• **Exercise prompt**
All of the records below are to be given again word for word, with the pictures removed.

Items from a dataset
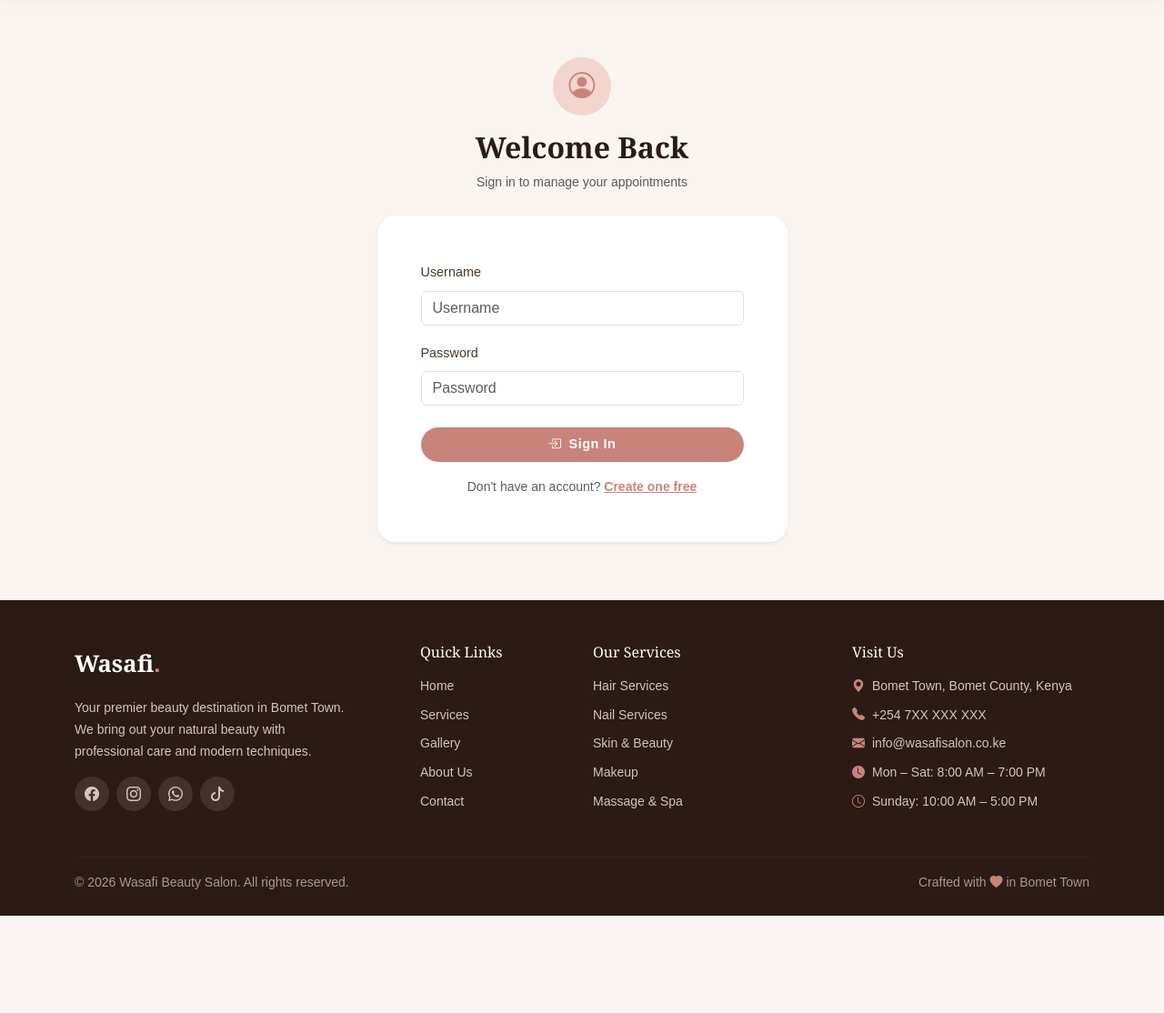
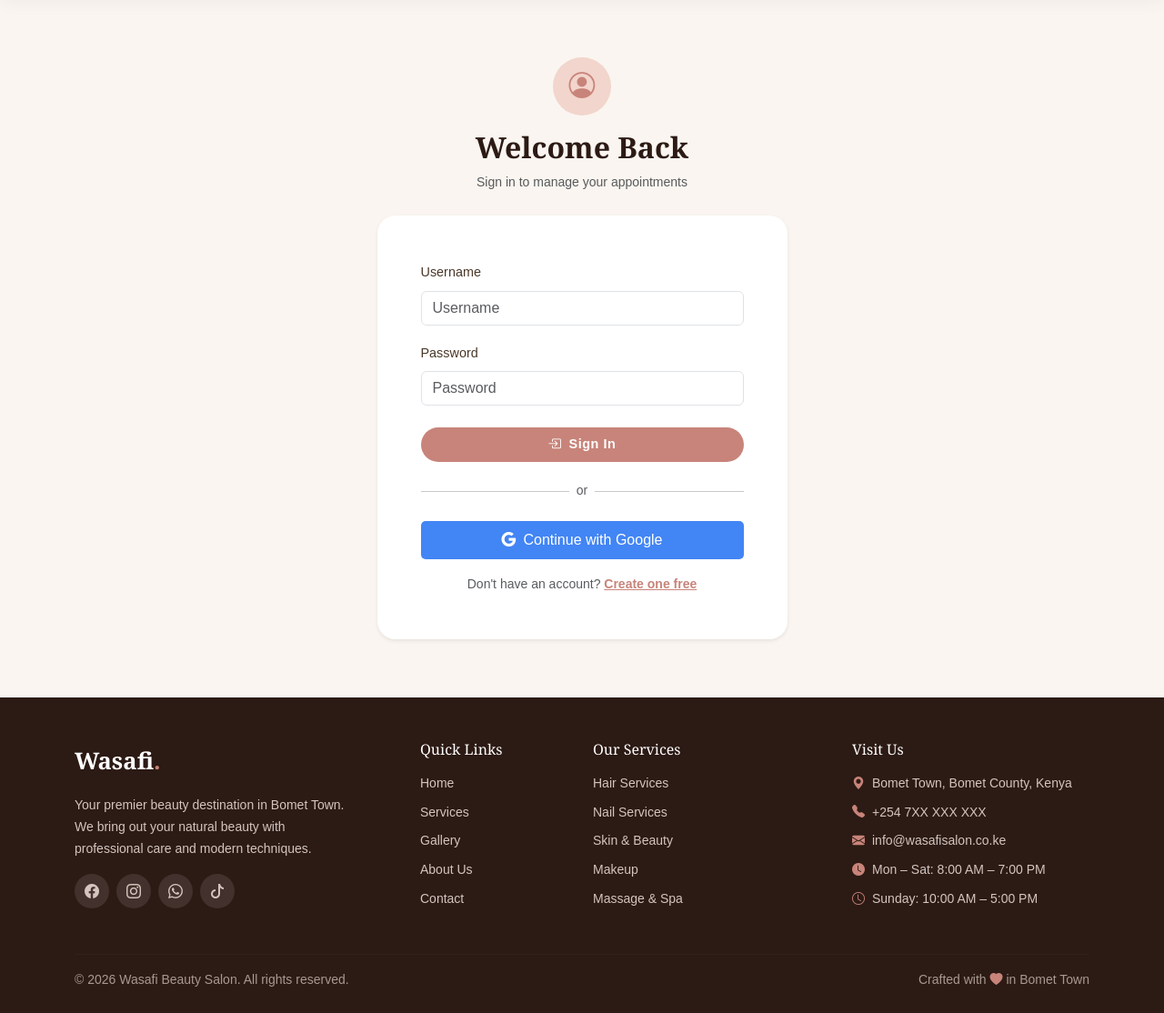
Before and after one commit to nabiswa-cmd/Wasafi_Salon, a Django app: page /login/ in a window 1280 px wide. Shown: the part 87-1201 px from the top of the page at 91% size. Before the commit the page ends 1094 px from the top, so only its background shows below. Run offline with Django 5.2, Linux system fonts and the light colour scheme; some libraries are stand-ins or nearby versions.

Commit message:
Google Auth

```diff
--- a/appointments/admin.py
+++ b/appointments/admin.py
@@ -44,6 +44,6 @@ class TestimonialAdmin(admin.ModelAdmin):
     list_display = ['customer_name', 'rating', 'is_featured', 'created_at']
     list_editable = ['is_featured']
 
-admin.site.site_header = "Wasafi Beauty Salon - Admin"
+admin.site.site_header = "Wasafi Beauty Salon  Admin"
 admin.site.site_title = "Wasafi Admin"
 admin.site.index_title = "Welcome to Wasafi Salon Management"
--- a/appointments/templates/appointments/login.html
+++ b/appointments/templates/appointments/login.html
@@ -1,7 +1,9 @@
 {% extends 'appointments/base.html' %}
-{% block title %}Login — Wasafi Beauty Salon{% endblock %}
+{% block title %}Login Wasafi Beauty Salon{% endblock %}
 
+{% load static %}
 {% block content %}
+{% load socialaccount %}
 <section style="background:var(--wasafi-cream);min-height:80vh;display:flex;align-items:center;padding:4rem 0">
   <div class="container">
     <div class="row justify-content-center">
@@ -27,32 +29,80 @@
               <div class="mb-3">
                 <label class="form-label">Username</label>
                 {{ form.username }}
-                {% if form.username.errors %}<div class="text-danger small">{{ form.username.errors }}</div>{% endif %}
+                {% if form.username.errors %}
+                  <div class="text-danger small">{{ form.username.errors }}</div>
+                {% endif %}
               </div>
 
               <div class="mb-4">
                 <label class="form-label">Password</label>
                 {{ form.password }}
-                {% if form.password.errors %}<div class="text-danger small">{{ form.password.errors }}</div>{% endif %}
+                {% if form.password.errors %}
+                  <div class="text-danger small">{{ form.password.errors }}</div>
+                {% endif %}
               </div>
 
-              <div class="d-grid mb-3">
+              <div class="d-grid gap-2 mb-3">
+                <!-- Regular Sign In Button -->
                 <button type="submit" class="btn btn-wasafi py-2">
                   <i class="bi bi-box-arrow-in-right me-2"></i>Sign In
                 </button>
+
+                <!-- OR Divider -->
+                <div class="d-flex align-items-center my-2">
+                  <hr class="flex-grow-1">
+                  <span class="px-2 small text-muted">or</span>
+                  <hr class="flex-grow-1">
+                </div>
+
+                <!-- Google Button -->
+                <a href="{% provider_login_url 'google' %}"  class="btn google-btn py-2">
+                   <i class="bi bi-google me-2"></i>
+
+                  Continue with Google
+                </a>
               </div>
             </form>
 
             <div class="text-center">
               <p class="small text-muted mb-0">
                 Don't have an account?
-                <a href="{% url 'register' %}" style="color:var(--wasafi-rose);font-weight:600">Create one free</a>
+                <a href="{% url 'register' %}" style="color:var(--wasafi-rose);font-weight:600">
+                  Create one free
+                </a>
               </p>
             </div>
+
           </div>
         </div>
+
       </div>
     </div>
   </div>
 </section>
+
+<style>
+/* Google button styling */
+.google-btn {
+  background: #4285F4;
+  color: white;
+  font-weight: 500;
+  display: flex;
+  align-items: center;
+  justify-content: center;
+  border-radius: 5px;
+  transition: transform 0.2s ease, box-shadow 0.2s ease;
+}
+
+.google-btn:hover {
+  transform: translateY(-3px);
+  box-shadow: 0 4px 12px rgba(0,0,0,0.2);
+}
+
+.google-icon {
+  width: 20px;
+  height: 20px;
+  margin-right: 8px;
+}
+</style>
 {% endblock %}
--- a/requirements.txt
+++ b/requirements.txt
@@ -1,8 +1,11 @@
 asgiref==3.11.1
 certifi==2026.2.25
+cffi==2.0.0
 charset-normalizer==3.4.6
+cryptography==46.0.6
 dj-database-url==3.1.2
 Django==6.0.3
+django-allauth==65.15.0
 dotenv==0.9.9
 gunicorn==25.1.0
 idna==3.11
@@ -10,6 +13,8 @@ packaging==26.0
 pillow==12.1.1
 psycopg==3.3.3
 psycopg-binary==3.3.3
+pycparser==3.0
+PyJWT==2.12.1
 python-dotenv==1.2.2
 requests==2.32.5
 sqlparse==0.5.5
--- a/wasafi_salon/urls.py
+++ b/wasafi_salon/urls.py
@@ -6,4 +6,5 @@ from django.conf.urls.static import static
 urlpatterns = [
     path('admin/', admin.site.urls),
     path('', include('appointments.urls')),
+    path('accounts/', include('allauth.urls')),
 ] + static(settings.MEDIA_URL, document_root=settings.MEDIA_ROOT)
```
Also changed, not shown: appointments/models.py (+9 -0 lines), appointments/signals.py (added, +18 -0 lines), appointments/templates/socialaccount/login.html (added, +31 -0 lines), wasafi_salon/settings.py (+28 -4 lines).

• **Solution below**
Before and after one commit to nabiswa-cmd/Wasafi_Salon, a Django app: page /login/ in a window 1280 px wide. Shown: the part 87-1201 px from the top of the page at 91% size. Before the commit the page ends 1094 px from the top, so only its background shows below. Run offline with Django 5.2, Linux system fonts and the light colour scheme; some libraries are stand-ins or nearby versions.

Commit message:
Google Auth

```diff
--- a/appointments/admin.py
+++ b/appointments/admin.py
@@ -44,6 +44,6 @@ class TestimonialAdmin(admin.ModelAdmin):
     list_display = ['customer_name', 'rating', 'is_featured', 'created_at']
     list_editable = ['is_featured']
 
-admin.site.site_header = "Wasafi Beauty Salon - Admin"
+admin.site.site_header = "Wasafi Beauty Salon  Admin"
 admin.site.site_title = "Wasafi Admin"
 admin.site.index_title = "Welcome to Wasafi Salon Management"
--- a/appointments/templates/appointments/login.html
+++ b/appointments/templates/appointments/login.html
@@ -1,7 +1,9 @@
 {% extends 'appointments/base.html' %}
-{% block title %}Login — Wasafi Beauty Salon{% endblock %}
+{% block title %}Login Wasafi Beauty Salon{% endblock %}
 
+{% load static %}
 {% block content %}
+{% load socialaccount %}
 <section style="background:var(--wasafi-cream);min-height:80vh;display:flex;align-items:center;padding:4rem 0">
   <div class="container">
     <div class="row justify-content-center">
@@ -27,32 +29,80 @@
               <div class="mb-3">
                 <label class="form-label">Username</label>
                 {{ form.username }}
-                {% if form.username.errors %}<div class="text-danger small">{{ form.username.errors }}</div>{% endif %}
+                {% if form.username.errors %}
+                  <div class="text-danger small">{{ form.username.errors }}</div>
+                {% endif %}
               </div>
 
               <div class="mb-4">
                 <label class="form-label">Password</label>
                 {{ form.password }}
-                {% if form.password.errors %}<div class="text-danger small">{{ form.password.errors }}</div>{% endif %}
+                {% if form.password.errors %}
+                  <div class="text-danger small">{{ form.password.errors }}</div>
+                {% endif %}
               </div>
 
-              <div class="d-grid mb-3">
+              <div class="d-grid gap-2 mb-3">
+                <!-- Regular Sign In Button -->
                 <button type="submit" class="btn btn-wasafi py-2">
                   <i class="bi bi-box-arrow-in-right me-2"></i>Sign In
                 </button>
+
+                <!-- OR Divider -->
+                <div class="d-flex align-items-center my-2">
+                  <hr class="flex-grow-1">
+                  <span class="px-2 small text-muted">or</span>
+                  <hr class="flex-grow-1">
+                </div>
+
+                <!-- Google Button -->
+                <a href="{% provider_login_url 'google' %}"  class="btn google-btn py-2">
+                   <i class="bi bi-google me-2"></i>
+
+                  Continue with Google
+                </a>
               </div>
             </form>
 
             <div class="text-center">
               <p class="small text-muted mb-0">
                 Don't have an account?
-                <a href="{% url 'register' %}" style="color:var(--wasafi-rose);font-weight:600">Create one free</a>
+                <a href="{% url 'register' %}" style="color:var(--wasafi-rose);font-weight:600">
+                  Create one free
+                </a>
               </p>
             </div>
+
           </div>
         </div>
+
       </div>
     </div>
   </div>
 </section>
+
+<style>
+/* Google button styling */
+.google-btn {
+  background: #4285F4;
+  color: white;
+  font-weight: 500;
+  display: flex;
+  align-items: center;
+  justify-content: center;
+  border-radius: 5px;
+  transition: transform 0.2s ease, box-shadow 0.2s ease;
+}
+
+.google-btn:hover {
+  transform: translateY(-3px);
+  box-shadow: 0 4px 12px rgba(0,0,0,0.2);
+}
+
+.google-icon {
+  width: 20px;
+  height: 20px;
+  margin-right: 8px;
+}
+</style>
 {% endblock %}
--- a/requirements.txt
+++ b/requirements.txt
@@ -1,8 +1,11 @@
 asgiref==3.11.1
 certifi==2026.2.25
+cffi==2.0.0
 charset-normalizer==3.4.6
+cryptography==46.0.6
 dj-database-url==3.1.2
 Django==6.0.3
+django-allauth==65.15.0
 dotenv==0.9.9
 gunicorn==25.1.0
 idna==3.11
@@ -10,6 +13,8 @@ packaging==26.0
 pillow==12.1.1
 psycopg==3.3.3
 psycopg-binary==3.3.3
+pycparser==3.0
+PyJWT==2.12.1
 python-dotenv==1.2.2
 requests==2.32.5
 sqlparse==0.5.5
--- a/wasafi_salon/urls.py
+++ b/wasafi_salon/urls.py
@@ -6,4 +6,5 @@ from django.conf.urls.static import static
 urlpatterns = [
     path('admin/', admin.site.urls),
     path('', include('appointments.urls')),
+    path('accounts/', include('allauth.urls')),
 ] + static(settings.MEDIA_URL, document_root=settings.MEDIA_ROOT)
```
Also changed, not shown: appointments/models.py (+9 -0 lines), appointments/signals.py (added, +18 -0 lines), appointments/templates/socialaccount/login.html (added, +31 -0 lines), wasafi_salon/settings.py (+28 -4 lines).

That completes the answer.